              • Abstract: found
              • Article: not found

              Associations of depression and anxiety with gender, age, health-related quality of life and symptoms in primary care COPD patients.

              Under-diagnosis of anxiety and depression in Chronic Obstructive Pulmonary Disease (COPD) patients may have a negative impact on patient quality of life and result in disparity between prevalence and the recognition and treatment of these symptoms. To reveal associations of depression and anxiety with demographic, health-related quality of life and clinical characteristics of COPD patients seen in UK primary care. Cross-sectional population-based postal survey of COPD patients comprising the EQ-5D visual analogue scale (EQ-5D(VAS)), the COPD symptom control questionnaire, the Hospital Anxiety and Depression Scale, the Medical Research Council dyspnea index. Demographic and spirometric data were collected from general practice records. A total of 170 (57%) patients consented to take part. Data are reported on 110 of these patients for whom up-to-date spirometry was available. Approximately one in five participants reported 'caseness' for depression (20.8%) and one in three reported anxiety (32.7%). Age and high levels of symptoms were independent predictors of anxiety and depression, as was the EQ-5D(VAS) of depression. These data suggest that in UK primary care, depressive and anxious symptoms in COPD are related to age and high levels of symptoms. Depression is also associated with lower patient-reported generic health status. The data suggest that assessment and treatment for depression and anxiety should be considered for all COPD patients, not just those with more severe clinical levels of disease. The potential of the EQ-5D(VAS) as a screening tool for anxiety and depression in primary care COPD patients also merits study.

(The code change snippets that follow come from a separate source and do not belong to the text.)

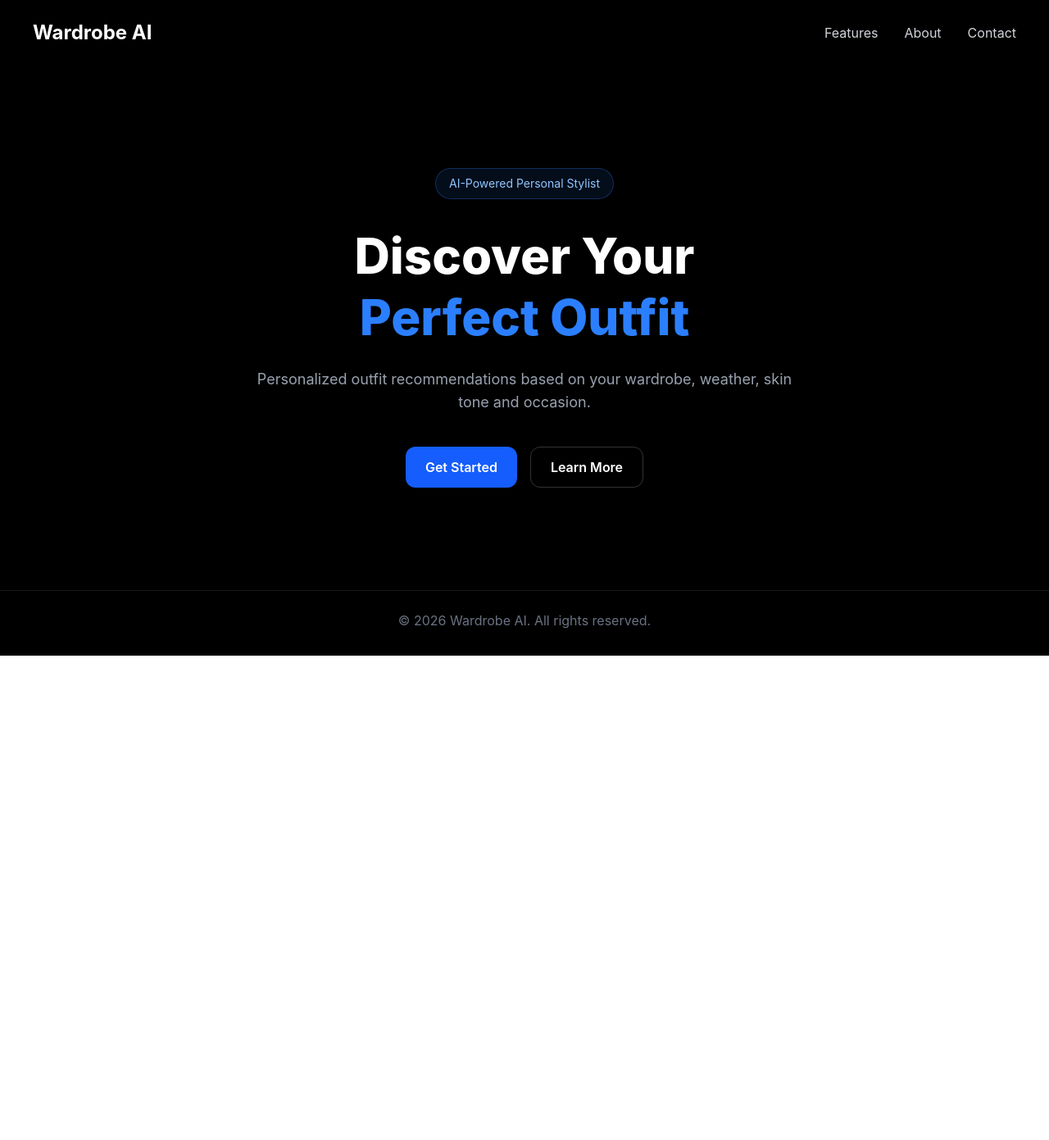
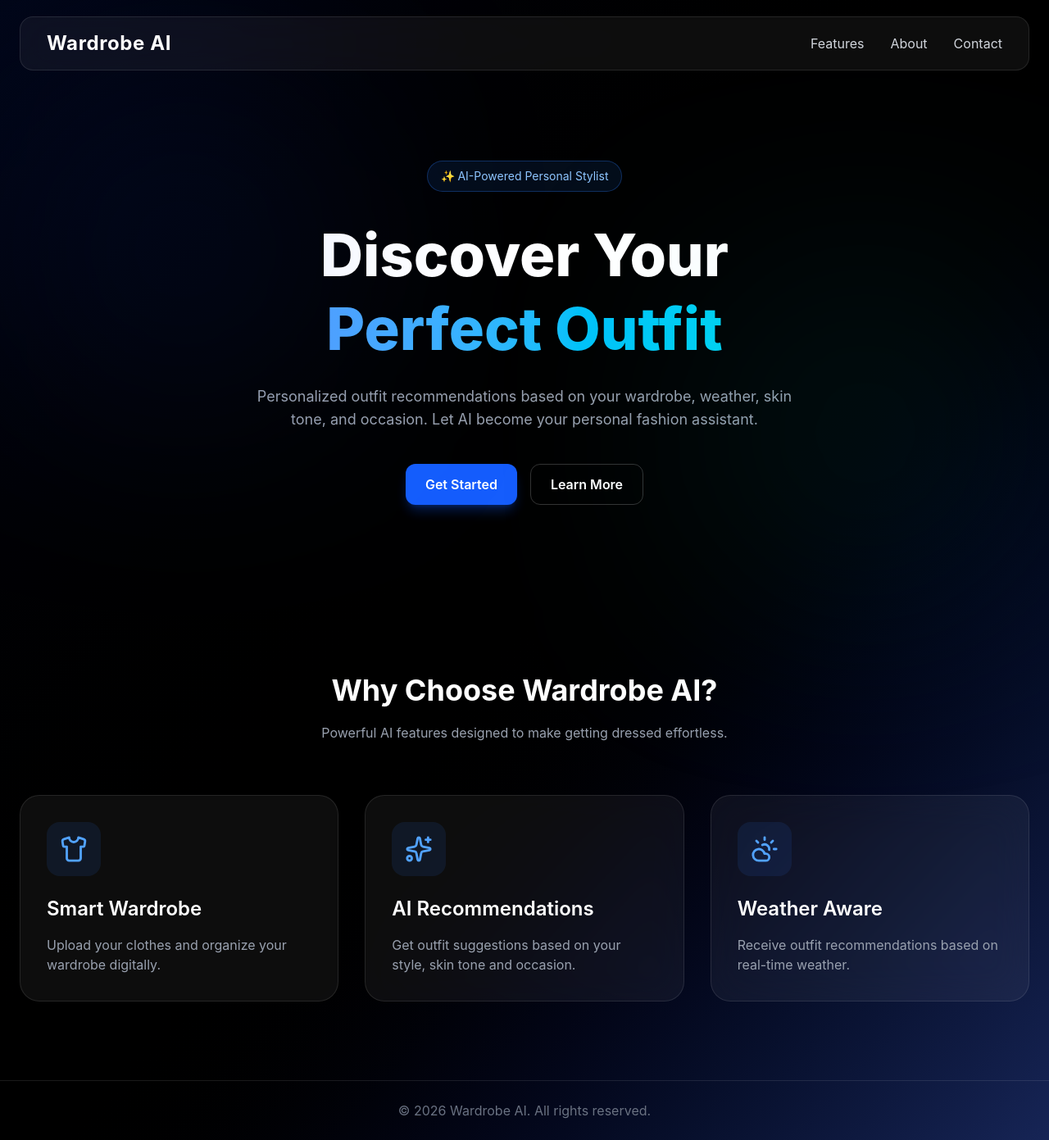
Before and after one commit to AVICHAL008/wardrobe-ai, a React app in the folder frontend/: page / in a window 1280 px wide. Shown: the whole page at 82% size. Before the commit the page ends 800 px from the top, so only its background shows below. Built offline with nearby package versions, Linux system fonts and the light colour scheme; the HTML template or start-up script is replaced by a standard one.

Commit message:
feat: build animated landing page hero and features selection

```diff
--- a/frontend/package.json
+++ b/frontend/package.json
@@ -11,6 +11,8 @@
   },
   "dependencies": {
     "@tailwindcss/vite": "^4.3.3",
+    "framer-motion": "^12.43.0",
+    "lucide-react": "^1.27.0",
     "react": "^19.2.7",
     "react-dom": "^19.2.7",
     "tailwindcss": "^4.3.3"
--- a/frontend/src/components/common/Button.jsx
+++ b/frontend/src/components/common/Button.jsx
@@ -1,16 +1,24 @@
-function Button({ children, variant = "primary" }) {
+function Button({
+  children,
+  variant = "primary",
+  onClick,
+}) {
   const base =
-    "rounded-xl px-6 py-3 font-semibold transition-all duration-300";
+    "rounded-xl px-6 py-3 font-semibold transition-all duration-300 hover:scale-105 active:scale-95";
 
   const styles = {
     primary:
-      "bg-blue-600 text-white hover:bg-blue-700",
+      "bg-blue-600 text-white hover:bg-blue-700 shadow-lg shadow-blue-600/30",
+
     secondary:
       "border border-white/20 text-white hover:bg-white hover:text-black",
   };
 
   return (
-    <button className={`${base} ${styles[variant]}`}>
+    <button
+      onClick={onClick}
+      className={`${base} ${styles[variant]}`}
+    >
       {children}
     </button>
   );
--- a/frontend/src/components/layout/Navbar.jsx
+++ b/frontend/src/components/layout/Navbar.jsx
@@ -1,16 +1,37 @@
 function Navbar() {
   return (
-    <nav className="flex items-center justify-between px-10 py-6">
-      <h1 className="text-2xl font-bold text-white">
-        Wardrobe AI
-      </h1>
+    <header className="sticky top-0 z-50 px-6 pt-5">
+      <nav className="mx-auto flex max-w-7xl items-center justify-between rounded-2xl border border-white/10 bg-white/5 px-8 py-4 backdrop-blur-xl">
 
-      <div className="flex gap-8 text-gray-300">
-        <a href="#">Features</a>
-        <a href="#">About</a>
-        <a href="#">Contact</a>
-      </div>
-    </nav>
+        <h1 className="cursor-pointer text-2xl font-bold tracking-wide text-white">
+          Wardrobe AI
+        </h1>
+
+        <div className="hidden gap-8 text-gray-300 md:flex">
+          <a
+            href="#"
+            className="transition hover:text-blue-400"
+          >
+            Features
+          </a>
+
+          <a
+            href="#"
+            className="transition hover:text-blue-400"
+          >
+            About
+          </a>
+
+          <a
+            href="#"
+            className="transition hover:text-blue-400"
+          >
+            Contact
+          </a>
+        </div>
+
+      </nav>
+    </header>
   );
 }
 
--- /dev/null
+++ b/frontend/src/pages/Home/Features.jsx
@@ -0,0 +1,85 @@
+import { motion } from "framer-motion";
+import {
+  Shirt,
+  Sparkles,
+  CloudSun,
+} from "lucide-react";
+
+const features = [
+  {
+    icon: Shirt,
+    title: "Smart Wardrobe",
+    description:
+      "Upload your clothes and organize your wardrobe digitally.",
+  },
+  {
+    icon: Sparkles,
+    title: "AI Recommendations",
+    description:
+      "Get outfit suggestions based on your style, skin tone and occasion.",
+  },
+  {
+    icon: CloudSun,
+    title: "Weather Aware",
+    description:
+      "Receive outfit recommendations based on real-time weather.",
+  },
+];
+
+function Features() {
+  return (
+    <section className="mx-auto max-w-7xl px-6 py-24">
+      <motion.div
+        initial={{ opacity: 0, y: 40 }}
+        whileInView={{ opacity: 1, y: 0 }}
+        transition={{ duration: 0.7 }}
+        viewport={{ once: true }}
+      >
+        <h2 className="text-center text-4xl font-bold">
+          Why Choose Wardrobe AI?
+        </h2>
+
+        <p className="mx-auto mt-5 max-w-2xl text-center text-gray-400">
+          Powerful AI features designed to make getting dressed effortless.
+        </p>
+      </motion.div>
+
+      <div className="mt-16 grid gap-8 md:grid-cols-3">
+        {features.map((feature, index) => {
+          const Icon = feature.icon;
+
+          return (
+            <motion.div
+              key={feature.title}
+              className="rounded-3xl border border-white/10 bg-white/5 p-8 backdrop-blur-xl transition-all duration-300 hover:-translate-y-2 hover:border-blue-500/40 hover:bg-white/10"
+              initial={{ opacity: 0, y: 40 }}
+              whileInView={{ opacity: 1, y: 0 }}
+              transition={{
+                duration: 0.6,
+                delay: index * 0.2,
+              }}
+              viewport={{ once: true }}
+            >
+              <div className="mb-6 inline-flex rounded-2xl bg-blue-500/10 p-4">
+                <Icon
+                  size={34}
+                  className="text-blue-400"
+                />
+              </div>
+
+              <h3 className="mb-4 text-2xl font-semibold">
+                {feature.title}
+              </h3>
+
+              <p className="text-gray-400">
+                {feature.description}
+              </p>
+            </motion.div>
+          );
+        })}
+      </div>
+    </section>
+  );
+}
+
+export default Features;
--- /dev/null
+++ b/frontend/src/pages/Home/Hero.jsx
@@ -0,0 +1,37 @@
+import { motion } from "framer-motion";
+import Button from "../../components/common/Button";
+
+function Hero() {
+  return (
+    <motion.section
+      className="mx-auto flex min-h-[80vh] max-w-6xl flex-col items-center justify-center px-6 text-center"
+      initial={{ opacity: 0, y: 50 }}
+      animate={{ opacity: 1, y: 0 }}
+      transition={{ duration: 0.8 }}
+    >
+      <span className="rounded-full border border-blue-500/30 bg-blue-500/10 px-4 py-2 text-sm text-blue-300">
+        ✨ AI-Powered Personal Stylist
+      </span>
+
+      <h1 className="mt-8 text-5xl font-extrabold leading-tight md:text-7xl">
+        Discover Your
+        <span className="block bg-gradient-to-r from-blue-400 to-cyan-400 bg-clip-text text-transparent">
+          Perfect Outfit
+        </span>
+      </h1>
+
+      <p className="mt-6 max-w-2xl text-lg text-gray-400">
+        Personalized outfit recommendations based on your wardrobe,
+        weather, skin tone, and occasion. Let AI become your personal
+        fashion assistant.
+      </p>
+
+      <div className="mt-10 flex flex-wrap justify-center gap-4">
+        <Button>Get Started</Button>
+        <Button variant="secondary">Learn More</Button>
+      </div>
+    </motion.section>
+  );
+}
+
+export default Hero;
--- a/frontend/src/pages/Home/Home.jsx
+++ b/frontend/src/pages/Home/Home.jsx
@@ -1,38 +1,21 @@
 import Navbar from "../../components/layout/Navbar";
 import Footer from "../../components/layout/Footer";
-import Button from "../../components/common/Button";
+
+import Hero from "./Hero";
+import Features from "./Features";
 
 function Home() {
   return (
-    <main className="min-h-screen bg-black text-white">
+    <main className="relative min-h-screen overflow-hidden bg-gradient-to-br from-slate-950 via-black to-blue-950 text-white">
+      <div className="absolute left-20 top-40 h-72 w-72 rounded-full bg-blue-600/20 blur-[140px]" />
+
+      <div className="absolute right-20 top-96 h-72 w-72 rounded-full bg-cyan-500/20 blur-[140px]" />
+
       <Navbar />
 
-      <section className="mx-auto flex min-h-[80vh] max-w-6xl flex-col items-center justify-center px-6 text-center">
+      <Hero />
 
-        <span className="rounded-full border border-blue-500/30 bg-blue-500/10 px-4 py-2 text-sm text-blue-300">
-          AI-Powered Personal Stylist
-        </span>
-
-        <h1 className="mt-8 text-6xl font-extrabold leading-tight">
-          Discover Your
-          <span className="block text-blue-500">
-            Perfect Outfit
-          </span>
-        </h1>
-
-        <p className="mt-6 max-w-2xl text-lg text-gray-400">
-          Personalized outfit recommendations based on your wardrobe,
-          weather, skin tone and occasion.
-        </p>
-
-        <div className="mt-10 flex gap-4">
-          <Button>Get Started</Button>
-          <Button variant="secondary">
-            Learn More
-          </Button>
-        </div>
-
-      </section>
+      <Features />
 
       <Footer />
     </main>
```
Also changed, not shown: frontend/src/pages/Home/AIShowcase.jsx (added), frontend/src/pages/Home/CTA.jsx (added), frontend/src/pages/Home/FAQ.jsx (added), frontend/src/pages/Home/Testimonials.jsx (added), 1 other file (tests, documents, lock files or other folders).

                Author and article information

                Int J Chron Obstruct Pulmon Dis
                Int J Chron Obstruct Pulmon Dis
                International Journal of Chronic Obstructive Pulmonary Disease
                28 June 2019
                : 14
                : 1343-1353
                [1 ] Division of Nursing, Social Work and Midwifery, School of Health Sciences, University of Manchester, Manchester Academic Health Science Centre , Manchester, UK
                [2 ] University of Exeter Medical School, Exeter, St Luke’s Campus , Exeter, UK
                [3 ] Research Institute, Primary Care and Health Sciences, West Midlands CLAHRC, Keele, University , Newcastle, UK
                [4 ] Health Innovation Manchester, Greater Manchester’s Academic Health Science Network, Manchester Academic Health Science Centre , Manchester, UK
                [5 ] Centre for Biostatistics, Institute of Population Health, University of Manchester , Manchester, UK
                [6 ] Department of Health Sciences, University of York , York, UK
                [7 ] Leeds Institute of Health Sciences, Faculty of Medicine and Health, University of Leeds , Leeds, UK
                Author notes
                Correspondence: A BlakemoreDivision of Nursing, Social Work and Midwifery, School of Health Sciences, Jean McFarlane Building, University of Manchester , Oxford Road, ManchesterM13 9PL, UKTel +440 161 306 7846Email amy.blakemore@
                © 2019 Blakemore et al.

                This work is published and licensed by Dove Medical Press Limited. The full terms of this license are available at and incorporate the Creative Commons Attribution – Non Commercial (unported, v3.0) License ( By accessing the work you hereby accept the Terms. Non-commercial uses of the work are permitted without any further permission from Dove Medical Press Limited, provided the work is properly attributed. For permission for commercial use of this work, please see paragraphs 4.2 and 5 of our Terms (

                Page count
                Figures: 1, Tables: 4, References: 41, Pages: 11
                Original Research

                Respiratory medicine

                primary care, copd, hospital admission, united kingdom, emergency care, anxiety, depression


                Comment on this article